Ultimately that is what APPR teacher evaluations are about - forcing compliance on teaching methods by giving administrators the Danielson rubric to use as a bludgeon fo those who do not comply with administration decree, forcing teachers to teach to the test (or worry that their state or local test VAM's will come up low), and giving the state and the local district more control over teachers and the teaching profession.

One final thought - this system, so easily rigged either at the school level or at SED, can easily be shifted into bludgeoning more teachers as years go on.

Most teachers around the state last year were either effective or highly effective in their APPR ratings.

But with a little shift of the VAM at SED, that can easily be changed.

In fact, SED is already talking about pushing districts to get rid of the local test component and going with the state tests for the entire 40% of the test-based accountability component.

So be careful in how you think about this APPR system.

Just because it went okay for you the first time around doesn't mean John King, Merryl Tisch and their merry men and women in reform in Albany won't decide to rig it for different outcomes next time around.

1 comment:

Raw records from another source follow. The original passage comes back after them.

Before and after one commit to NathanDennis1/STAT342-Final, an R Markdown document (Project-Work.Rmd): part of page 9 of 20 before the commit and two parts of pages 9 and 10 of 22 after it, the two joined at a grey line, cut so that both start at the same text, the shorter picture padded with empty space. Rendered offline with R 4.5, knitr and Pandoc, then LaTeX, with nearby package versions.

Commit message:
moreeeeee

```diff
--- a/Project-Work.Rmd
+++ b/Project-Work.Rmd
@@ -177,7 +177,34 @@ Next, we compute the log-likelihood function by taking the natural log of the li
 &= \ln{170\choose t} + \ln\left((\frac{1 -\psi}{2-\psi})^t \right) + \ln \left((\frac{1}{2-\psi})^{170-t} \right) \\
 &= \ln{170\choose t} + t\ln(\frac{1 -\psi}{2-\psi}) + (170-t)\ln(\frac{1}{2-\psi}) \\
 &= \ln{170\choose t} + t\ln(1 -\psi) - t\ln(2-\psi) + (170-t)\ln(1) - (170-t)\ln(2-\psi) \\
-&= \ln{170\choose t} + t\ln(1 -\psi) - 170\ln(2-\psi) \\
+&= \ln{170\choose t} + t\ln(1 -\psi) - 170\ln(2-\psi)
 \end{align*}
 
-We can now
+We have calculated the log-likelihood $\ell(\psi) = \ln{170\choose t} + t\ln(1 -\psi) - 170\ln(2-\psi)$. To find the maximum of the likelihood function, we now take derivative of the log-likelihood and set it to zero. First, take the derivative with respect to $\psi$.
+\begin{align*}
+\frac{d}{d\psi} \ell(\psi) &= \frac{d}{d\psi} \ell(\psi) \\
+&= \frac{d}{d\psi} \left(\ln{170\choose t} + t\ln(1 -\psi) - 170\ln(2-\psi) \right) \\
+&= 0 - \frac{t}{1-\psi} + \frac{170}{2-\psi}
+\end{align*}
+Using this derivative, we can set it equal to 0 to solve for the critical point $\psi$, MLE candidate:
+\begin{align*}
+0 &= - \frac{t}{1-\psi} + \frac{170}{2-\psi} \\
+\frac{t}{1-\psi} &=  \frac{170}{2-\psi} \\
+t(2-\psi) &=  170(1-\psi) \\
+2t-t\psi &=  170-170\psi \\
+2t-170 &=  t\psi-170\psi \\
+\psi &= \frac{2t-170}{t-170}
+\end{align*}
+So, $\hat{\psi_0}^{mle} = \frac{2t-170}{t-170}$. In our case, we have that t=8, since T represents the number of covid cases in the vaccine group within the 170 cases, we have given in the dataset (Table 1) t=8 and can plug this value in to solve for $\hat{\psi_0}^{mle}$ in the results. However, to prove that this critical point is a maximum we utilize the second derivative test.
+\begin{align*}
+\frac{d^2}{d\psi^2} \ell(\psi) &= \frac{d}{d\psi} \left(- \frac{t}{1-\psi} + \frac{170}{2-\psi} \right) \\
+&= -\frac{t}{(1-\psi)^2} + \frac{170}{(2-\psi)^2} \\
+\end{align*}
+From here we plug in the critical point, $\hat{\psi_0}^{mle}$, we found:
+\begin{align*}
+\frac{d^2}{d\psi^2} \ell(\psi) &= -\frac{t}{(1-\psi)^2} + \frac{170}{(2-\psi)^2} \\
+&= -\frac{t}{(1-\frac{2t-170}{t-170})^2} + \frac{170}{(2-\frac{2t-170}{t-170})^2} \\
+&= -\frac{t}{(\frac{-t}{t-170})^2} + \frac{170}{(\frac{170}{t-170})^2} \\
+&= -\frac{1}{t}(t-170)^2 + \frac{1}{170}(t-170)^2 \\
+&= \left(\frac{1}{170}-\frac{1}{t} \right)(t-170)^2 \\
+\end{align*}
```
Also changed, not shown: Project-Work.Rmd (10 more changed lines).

  1. Exactly. What's to keep them from playing with these evaluations the same way they play with cut scores on state exams? Anyone breathing a sigh of relief better take another breath, a deep one...